Ibrahim Farinloye, spokesman for the National Emergency Management Agency's south-west region, said a three-storey building came down at around 10:00am local time.
Meanwhile, some residents of Itafaji area of Lagos Island reportedly pelted Governor Akinwunmi Ambode with sachets of water as he left the venue of the collapsed building.
Adeshina Tiamiyu, general manager of the Lagos State Emergency Management Agency, said that the agency had recorded one death so far in the disaster, and had rescued almost 50 people.
But they had also recovered "more than four dead bodies", Mr Tiamiyu said without giving an exact figure.
Mr. Kunle Awobodu, 1st Vice President, Nigerian Institute of Building NIOB, and the immediate past President of Building Collapse Prevention Guild BCPG, while reacting to yesterday's collapsed building in Ita Faji Street, Lagos Island, said "From our findings which revealed over 1000 structures were distressed, we had also recommended that those structures should be earmarked for demolition in Lagos Island".
The building was a mixture of residential apartments and classrooms, according to local media. All we are trying to do is to scale up this rescue operation.
It is not clear whether the collapsed building failed to meet safety standards.
An AFP reporter at the scene saw at least eight people pulled from the wreckage, including a small boy with blood on his face.

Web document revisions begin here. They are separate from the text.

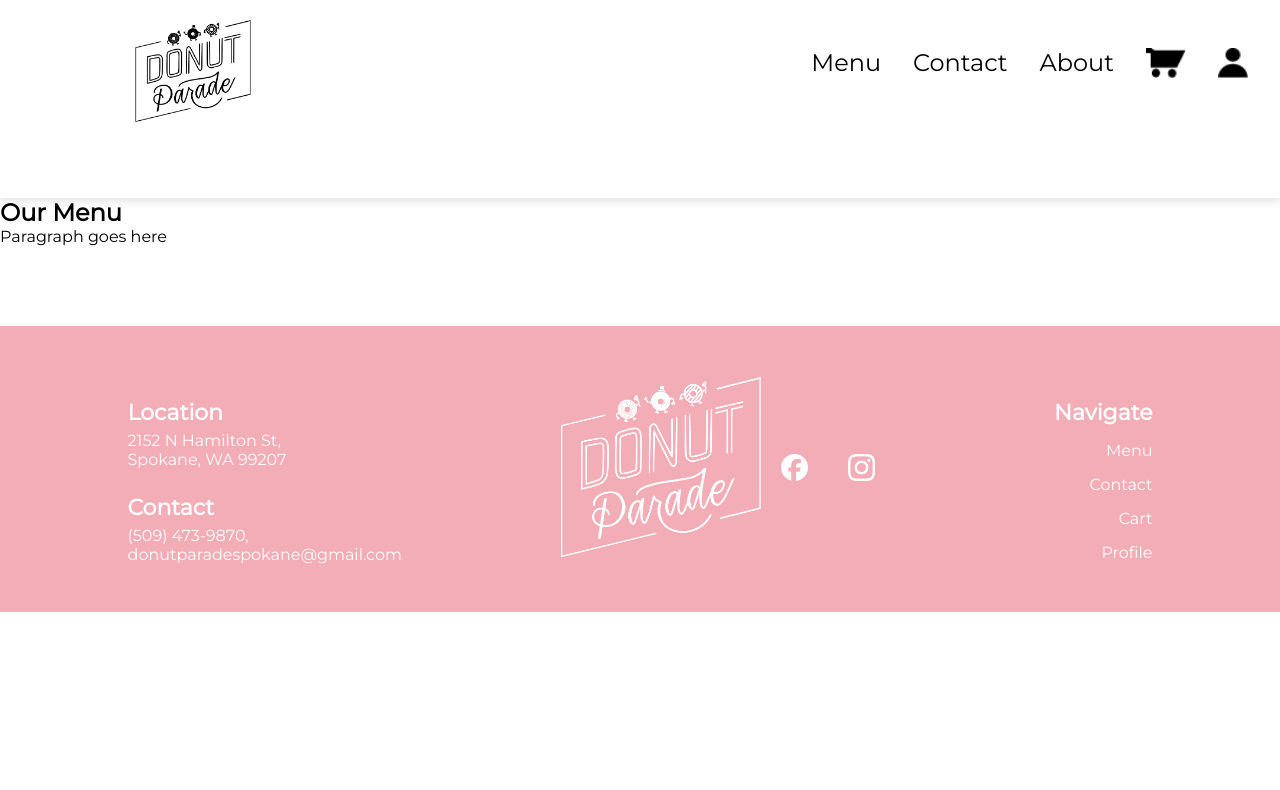
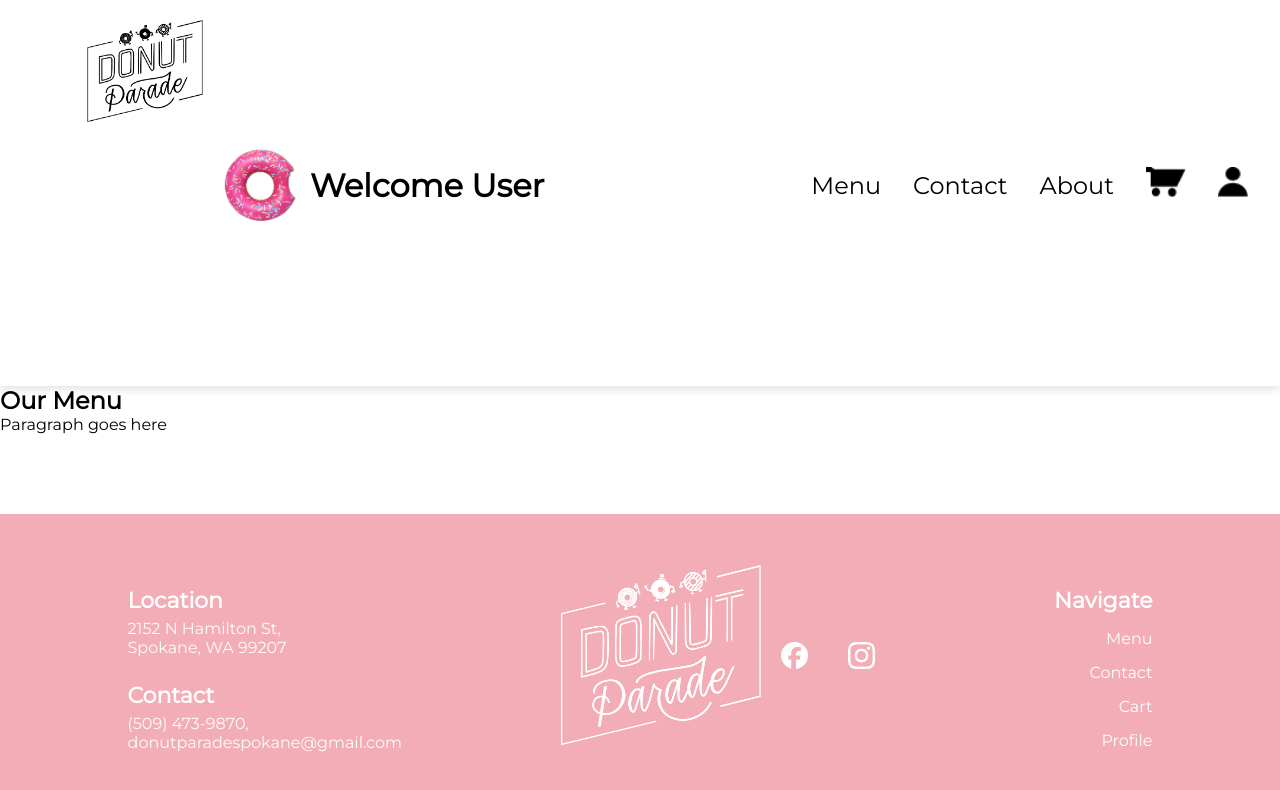
Before and after one commit to CSCD488-Winter2024/project-description-user-stories-and-glossary-project-unknown, a React (Vite) app in the folder DonutParade/: page /menu in a window 1280 px wide. Shown: the top 790 px of the page. Built offline with nearby package versions, Linux system fonts and the light colour scheme; no server answers; the database is empty; a web font is replaced by a local one.

Commit message:
Changes to styling

```diff
--- a/DonutParade/src/components/AdminHeader.jsx
+++ b/DonutParade/src/components/AdminHeader.jsx
@@ -1,5 +1,5 @@
 import React from 'react'
-import Navbar from './Navbar'
+// import Navbar from './Navbar'
 import DonutParadeLogo from '../assets/DonutParadeLogoblack.png'
 import '../styles/AdminHeader.css'
 
--- a/DonutParade/src/components/Header.jsx
+++ b/DonutParade/src/components/Header.jsx
@@ -2,6 +2,7 @@
 import DonutParadeLogo from '../assets/DonutParadeLogoblack.png'
 import Cart from '../assets/Cart.png'
 import User from '../assets/User.png'
+import Bitten from '../assets/bitten.png'
 import '../styles/Header.css'
 
 function Header() {
@@ -9,6 +10,11 @@
 
     <div className='Header'>
       <a href='/'><img src={DonutParadeLogo} alt="Donut Parade Logo" id='DonutParadeLogo' /></a>
+
+      <div id='helloUser' state='false'>
+        <img src={Bitten} alt="Donut" id='bitten' />
+        <h1>Welcome User</h1>
+      </div>
 
       <div id ='Navbar'>
         <ul>
--- a/DonutParade/src/index.css
+++ b/DonutParade/src/index.css
@@ -28,31 +28,30 @@
     margin-top: auto;
 }
 
-.Header {
-    height: 150px;
-}
-
 #DonutParadeLogo {
     width: 130px;
     height: 110px;
-    margin-left: 4rem;
+    margin-left: 1rem;
+    text-align: center;
+
 }
 
-.Navbar {
+#Navbar {
     display: flex;
     justify-content: flex-end;
     width: 100%;
-    overflow: auto;
+    height: 100%;
+    overflow: hidden;
 }
 
-.Navbar ul {
+#Navbar ul {
     display: flex;
     list-style-type: none;
     margin-right: 1rem;
     align-items: center;
 }
 
-.Navbar ul li {
+#Navbar ul li {
     padding: 1rem;
     text-align: center;
     font-size: 18pt;
@@ -60,7 +59,34 @@
     color: purple;
 }
 
-.Navbar a:hover {
+#Navbar a:hover {
     color: #BDD7BC;
     white-space: nowrap;
 }
+
+#helloUser {
+    display: flex;
+    width: 100%;
+    align-items: center;
+    background-color: none;
+}
+
+#helloUser h1 {
+    animation: slideIn;
+    animation-duration: 5s;
+}
+
+#bitten {
+    width: 100px;
+}
+
+@keyframes slideIn {
+    from {
+        transform: translate(-25%, 0);
+        opacity: 0;
+        color: pink;
+    }
+    to {
+        opacity: 1;
+    }
+}
--- a/DonutParade/src/pages/About.jsx
+++ b/DonutParade/src/pages/About.jsx
@@ -9,12 +9,13 @@
 function About() {
   return (
     <div className="About">
+
       <Header />
 
       <div id="About-content">
 
         <h2>About Us</h2>
-        <h3>Under New Management Since 2009!</h3>
+        <h3>Under New Management Since 2019!</h3>
         <img src={AboutBack} alt="About Image"/>
         <h1>Hello There!</h1>
         <p>Lorem ipsum dolor sit amet consectetur adipisicing elit. Quibusdam cumque incidunt laborum excepturi odit? Enim asperiores dolore, iusto esse nihil consequatur minus animi nam corporis recusandae molestiae, consectetur officia, dicta ullam accusantium! Illo eaque, harum quod obcaecati laborum placeat perferendis sint praesentium aspernatur ex possimus atque mollitia alias velit quia, error sunt dolores nesciunt soluta qui? Deleniti, minima. Tempora at earum voluptates facere quasi cumque consectetur ratione veritatis tenetur commodi voluptas est expedita similique, dolor soluta, omnis quas vitae id corrupti obcaecati fuga iusto sunt sed. Eligendi, libero, atque veritatis quidem fugit iure deleniti explicabo dolorum, amet laboriosam tenetur eveniet.</p>
--- a/DonutParade/src/pages/Cart.jsx
+++ b/DonutParade/src/pages/Cart.jsx
@@ -5,6 +5,9 @@
 
 let num = 0;
 let price = 0.00;
+
+const option1 = document.querySelector('#cartContent');
+
 
 function Cart() {
   return (
@@ -15,15 +18,16 @@
 
       <section id='cartContent'>
 
-        <h1>Cart</h1>
+        <h2>Cart</h2>
 
         <br />
 
-        <div id='option1'>
+        <div id='donutTempelate'>
 
-          <h3>Donut 1</h3>
+          <h3 id=''>Donut 1</h3>
           <p>Price: ${price}</p>
           <p>Quantity: {num}</p>
+          <p>Total: ${price * num}</p>
           <button id='addDonut'>Add</button>
           <button id='removeDonut'>Remove</button>
 
@@ -31,15 +35,7 @@
 
         <br />
 
-        <div id='option2'>
-
-          <h3>Donut 2</h3>
-          <p>Price: ${price}</p>
-          <p>Quantity: {num}</p>
-          <button id='addDonut'>Add</button>
-          <button id='removeDonut'>Remove</button>
-
-        </div>
+        <h4 id='totalPrice'>Total Price: {}</h4>
 
       </section>
 
--- a/DonutParade/src/pages/Menu.jsx
+++ b/DonutParade/src/pages/Menu.jsx
@@ -6,7 +6,7 @@
 
 function Menu() {
   return (
-  <div class="menu">
+  <div class="Menu">
 
     <Header />
 
--- a/DonutParade/src/styles/About.css
+++ b/DonutParade/src/styles/About.css
@@ -1,6 +1,13 @@
 @import url("https://fonts.googleapis.com/css2?family=Montserrat&display=swap");
 /* for big letters in the middle */
 @import url("https://api.fontshare.com/v2/css?f[]=plein@300,301,400,401,500,501,700,701,900,901,1,2&display=swap");
+
+.About {
+  display: flex;
+  flex-direction: column;
+  height: 100vh;
+  width: 100vw;
+}
 
 #About-content {
   position: relative;
--- a/DonutParade/src/styles/Header.css
+++ b/DonutParade/src/styles/Header.css
@@ -7,6 +7,7 @@
     height: 100%;
     max-width: 100vw;
     background-color: white;
+    /* align-items: center; */
     display: flex;
     padding-top: 1rem;
     padding-bottom: 2rem;
@@ -15,32 +16,6 @@
     top: 0;
     z-index: 3;
 
-}
-
-.Header, #Navbar {
-    display: flex;
-    justify-content: space-between;
-}
-
-.Header #Navbar ul {
-    display: flex;
-    flex-direction: row;
-    list-style-type: none;
-    padding: 1rem;
-}
-
-.Header #Navbar ul li {
-    padding: 1rem;
-    text-align: center;
-    font-size: 18pt;
-    text-decoration: none;
-    color: purple;
-}
-
-.Header #Navbar a:hover {
-    color: #BDD7BC;
-    white-space: nowrap;
-    z-index: 3;
 }
 
 .icon {
--- a/DonutParade/src/styles/Menu.css
+++ b/DonutParade/src/styles/Menu.css
@@ -3,12 +3,6 @@
 * {
     margin: 0;
     padding: 0;
-}
-
-.Menu, html, body {
-    width: 100%;
-    height: 100%;
-
 }
 
 .Menu {
@@ -21,13 +15,13 @@
 }
 
 .menu-grid{
-    margin:3em;
+    margin: 3em;
     flex-direction: row;
     flex-wrap: wrap;
-    display:flex;
-    align-items:center;
+    display: flex;
+    align-items: center;
     justify-content: center;
-    margin-bottom:4vh;
+    margin-bottom: 4vh;
 }
 
 .menu-box{
@@ -42,8 +36,8 @@
     align-items: center;
     align-content: center;
     text-align: center;
-    color:white;
-    margin:10px;
+    color: white;
+    margin: 10px;
     padding: 0px 0px 10px ;
     box-shadow: 0px 8px 8px rgba(0, 0, 0, 0.1);
 }
```
Also changed, not shown: DonutParade/src/assets/bitten.png (added).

Dust-covered children, some moving and some still, were rushed to waiting ambulances throughout the afternoon and evening.
Rescue efforts underway after Lagos school collapse
"HURIWA wondered why Lagos has persistently become a hub for substandard buildings going by the numerous cases of building collapse just as the Rights group condemned the snail speed dispensation of justice in Lagos with specific reference to cases of collapse buildings even as it blamed judicial corruption for this ugly trend". They cheered as the child was lifted out.
Adeshida, whose younger sister was the mother of the children, said she was angry because people had complained about the building for the last 12 years.
Rescue efforts were expected to continue through the night Wednesday.
It is characterised by its Afro-Brazilian architecture, a style brought over by thousands of freed slaves who headed back home after decades working the plantations in Brazil.
Building collapses are tragically common in Nigeria, where building regulations are routinely flouted.
Emergency and rescue teams are now at the scene of the incident, Pulse has learnt.
An inquiry found the building had been built illegally and had structural flaws.
In December 2016, at least 60 people were killed by the collapse of a church roof in the city of Uyo, east of the country.